The IMF Mission in Romania agreed today on a three-month extension of its aid programme so that the Romanian Government manages to reach its targets. Basically, at this point Romania failed to reach the estimated growth indicators (almost null in 2012), as well as it failed to further structural reforms and attract more European funds.
It is no wonder though, as last year was eminently an electoral year with local elections in June and general elections in December 2012, not to mention the President’s impeachment in July. To this adds at least two salary increases for the public sector personnel which significantly reduced the allocated funds meant for investments and job creation. Salary increases were not only electoral incentives but mostly a to-do task to atone for the austerity – 25% cuts implemented in 2010.
Although the IMF agreed today that Romania should be credited with three more months, it is highly doubtful that the existent agreement (a $5 billion precautionary loan from the IMF) can be sustained beyond this margin since grey areas as the state-owned companies have escaped privatisation and continue to widen the GDP black hole.
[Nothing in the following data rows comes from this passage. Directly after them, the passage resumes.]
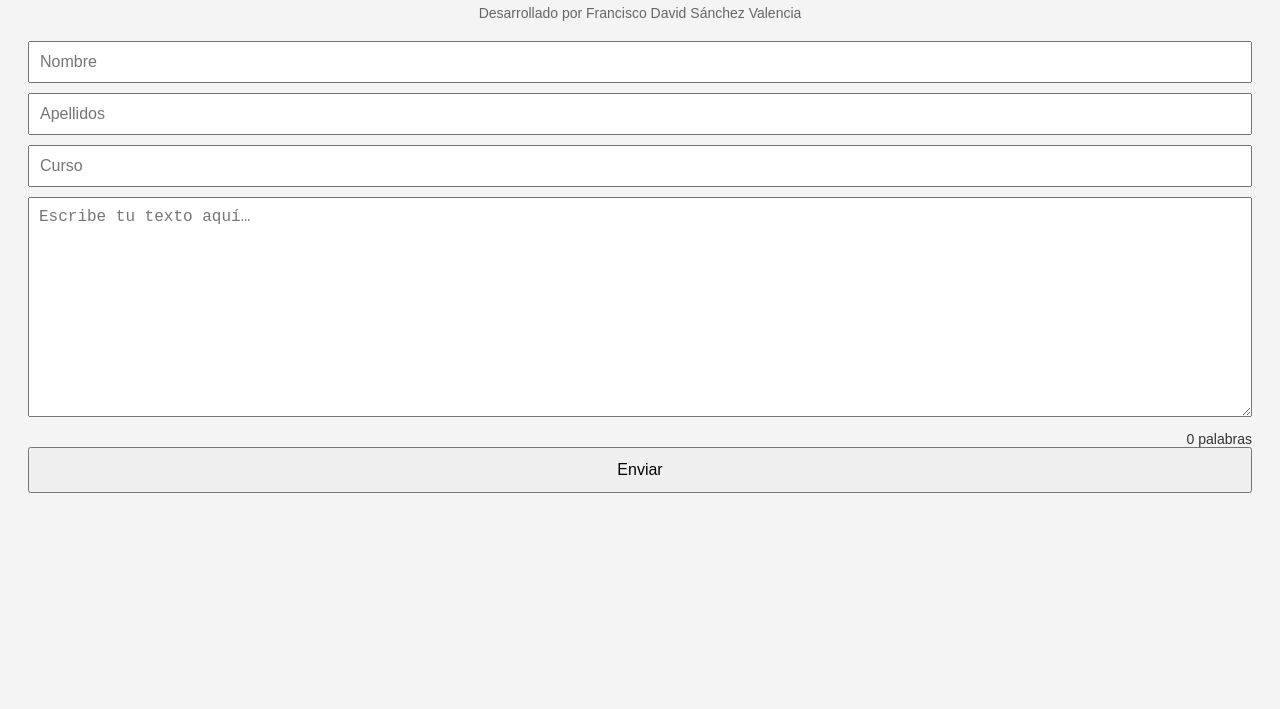
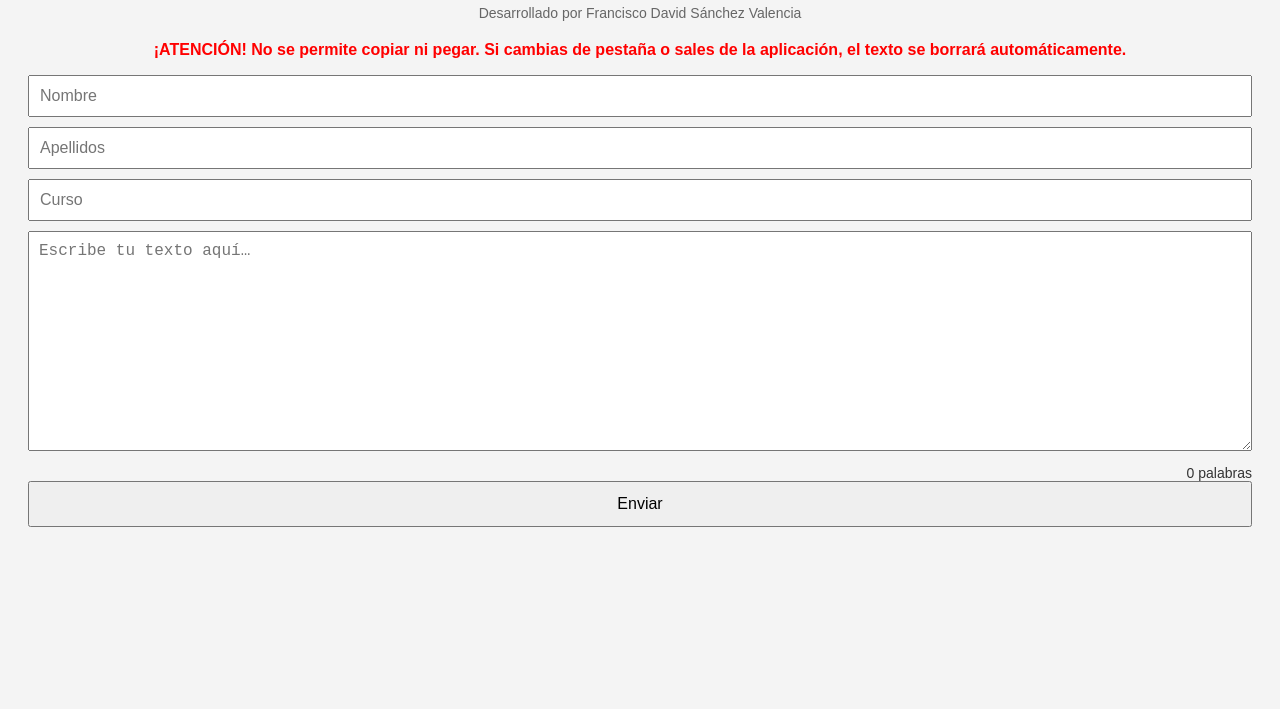
Before and after one commit to profesorfran/procesador, a plain HTML site: page index.html in a window 1280 px wide. Shown: the part 91-800 px from the top of the page. Drawn offline with Linux system fonts and the light colour scheme.

Commit message:
feat: Añadido mensaje de advertencia en index.html

```diff
--- a/index.html
+++ b/index.html
@@ -54,6 +54,9 @@
 <body>
   <h2>Procesador de Texto</h2>
   <div class="autor">Desarrollado por Francisco David Sánchez Valencia</div>
+  <p style="color: red; text-align: center; font-weight: bold; margin-top: 10px;">
+    ¡ATENCIÓN! No se permite copiar ni pegar. Si cambias de pestaña o sales de la aplicación, el texto se borrará automáticamente.
+  </p>
 
   <input type="text" id="nombre" placeholder="Nombre" autocomplete="off" autocorrect="off" autocapitalize="off" spellcheck="false"
          onpaste="return false;" oncopy="return false;" oncut="return false;" oncontextmenu="return false;">
```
A second programme extension is certainly not an option and a new aid scheme depends on the Government’s will to reach indicators.